Magnetic moments add together just as vectors do. Therefore, we can ask, how many ways are there to have a total magnetic moment M of M = Nm? Such a state would require all of the magnets to be in the up position, so there is only one way to achieve this state. How many ways are there to have a total magnetic moment of M = (N - 2)m? Such a state requires one magnet to be in the down position. Since there are N magnets, there are N such ways.

Letting C represent the up position and D represent the down, we can use a shorthand notation for representing all of the possible states of the system:

(C + D)N

Using a binomial expansion, and writing in summation notation, we can write:

(C + D)N = CN-iDi

### The Multiplicity Function

Usually we are interested not in writing out a general form for all states, but are more focused on one particular state. As we saw above, sometimes there are multiple states with the same number of spins in the up position. Let Nup be the number of particles in the "up" state, and Ndown be the number of particles in the "down" state (then N = Nup + Ndown). We refer to the number of states with the same values of N and Nup by the function g(N, Nup), called the multiplicity function. For our system, g(N, Nup) is given by the coefficient in the preceding sum:

g(N, Nup) =

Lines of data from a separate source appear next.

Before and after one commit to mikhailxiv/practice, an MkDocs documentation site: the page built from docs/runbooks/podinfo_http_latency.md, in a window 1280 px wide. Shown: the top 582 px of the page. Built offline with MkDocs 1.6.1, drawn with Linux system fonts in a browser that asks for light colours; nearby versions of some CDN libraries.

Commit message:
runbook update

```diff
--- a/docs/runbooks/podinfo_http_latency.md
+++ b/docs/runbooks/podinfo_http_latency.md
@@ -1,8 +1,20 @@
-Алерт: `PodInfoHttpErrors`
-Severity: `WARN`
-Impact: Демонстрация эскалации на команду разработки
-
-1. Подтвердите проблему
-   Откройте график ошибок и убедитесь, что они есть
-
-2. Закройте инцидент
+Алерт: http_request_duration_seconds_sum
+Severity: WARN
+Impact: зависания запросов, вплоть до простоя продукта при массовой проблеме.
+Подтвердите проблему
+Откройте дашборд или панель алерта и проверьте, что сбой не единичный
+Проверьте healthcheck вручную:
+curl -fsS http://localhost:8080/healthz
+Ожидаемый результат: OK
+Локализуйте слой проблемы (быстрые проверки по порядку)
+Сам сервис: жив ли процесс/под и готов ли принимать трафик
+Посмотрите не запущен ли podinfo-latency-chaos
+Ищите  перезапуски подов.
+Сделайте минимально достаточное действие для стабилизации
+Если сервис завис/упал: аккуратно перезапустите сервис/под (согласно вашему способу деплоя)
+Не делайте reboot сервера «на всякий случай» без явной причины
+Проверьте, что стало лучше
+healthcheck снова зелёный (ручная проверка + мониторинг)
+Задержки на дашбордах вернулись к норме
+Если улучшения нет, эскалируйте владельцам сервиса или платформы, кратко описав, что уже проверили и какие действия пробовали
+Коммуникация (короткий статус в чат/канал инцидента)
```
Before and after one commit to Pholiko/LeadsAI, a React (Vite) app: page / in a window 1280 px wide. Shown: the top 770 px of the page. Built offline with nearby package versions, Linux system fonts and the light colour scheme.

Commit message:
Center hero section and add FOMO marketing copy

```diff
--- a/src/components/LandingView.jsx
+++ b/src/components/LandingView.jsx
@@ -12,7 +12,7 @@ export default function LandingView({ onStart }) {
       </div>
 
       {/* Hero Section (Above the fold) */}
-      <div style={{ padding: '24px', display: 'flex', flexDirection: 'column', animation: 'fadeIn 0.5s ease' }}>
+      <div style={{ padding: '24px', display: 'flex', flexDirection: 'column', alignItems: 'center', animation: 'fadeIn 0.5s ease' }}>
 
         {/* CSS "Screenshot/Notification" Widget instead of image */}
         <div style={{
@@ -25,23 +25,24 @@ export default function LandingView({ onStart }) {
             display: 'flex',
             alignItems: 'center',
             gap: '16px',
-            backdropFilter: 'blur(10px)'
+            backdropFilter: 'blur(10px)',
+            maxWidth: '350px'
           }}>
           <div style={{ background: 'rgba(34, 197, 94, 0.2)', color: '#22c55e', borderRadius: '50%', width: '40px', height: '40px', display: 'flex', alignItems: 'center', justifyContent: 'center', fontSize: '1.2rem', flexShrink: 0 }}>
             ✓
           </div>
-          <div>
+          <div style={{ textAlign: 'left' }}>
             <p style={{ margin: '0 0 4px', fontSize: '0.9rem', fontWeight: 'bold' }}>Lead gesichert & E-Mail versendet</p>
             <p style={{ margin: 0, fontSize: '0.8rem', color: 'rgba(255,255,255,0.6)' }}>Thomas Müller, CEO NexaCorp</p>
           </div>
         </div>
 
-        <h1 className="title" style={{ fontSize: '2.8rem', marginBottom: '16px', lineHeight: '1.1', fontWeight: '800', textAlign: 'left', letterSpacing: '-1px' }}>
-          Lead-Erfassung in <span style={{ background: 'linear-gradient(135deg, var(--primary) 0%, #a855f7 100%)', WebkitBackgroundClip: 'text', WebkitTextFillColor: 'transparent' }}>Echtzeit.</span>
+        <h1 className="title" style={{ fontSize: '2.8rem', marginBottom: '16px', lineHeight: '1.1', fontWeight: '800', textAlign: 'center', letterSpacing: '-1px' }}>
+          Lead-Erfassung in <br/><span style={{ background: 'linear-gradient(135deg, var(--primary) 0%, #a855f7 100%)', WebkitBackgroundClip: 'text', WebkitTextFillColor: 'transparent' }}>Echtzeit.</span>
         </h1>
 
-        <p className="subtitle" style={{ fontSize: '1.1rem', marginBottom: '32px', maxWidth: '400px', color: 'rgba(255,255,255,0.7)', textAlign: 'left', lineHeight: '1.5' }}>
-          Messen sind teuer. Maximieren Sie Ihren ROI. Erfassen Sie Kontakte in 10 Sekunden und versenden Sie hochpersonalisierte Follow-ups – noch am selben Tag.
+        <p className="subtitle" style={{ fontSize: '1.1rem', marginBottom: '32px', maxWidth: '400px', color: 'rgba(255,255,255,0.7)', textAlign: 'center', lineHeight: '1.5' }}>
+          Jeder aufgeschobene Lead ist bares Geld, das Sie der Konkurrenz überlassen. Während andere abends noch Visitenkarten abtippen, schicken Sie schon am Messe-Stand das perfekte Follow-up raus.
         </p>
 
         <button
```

Notice that for very large and very small values of Nup, g is small, but for Nup = Ndown, g is a maximum.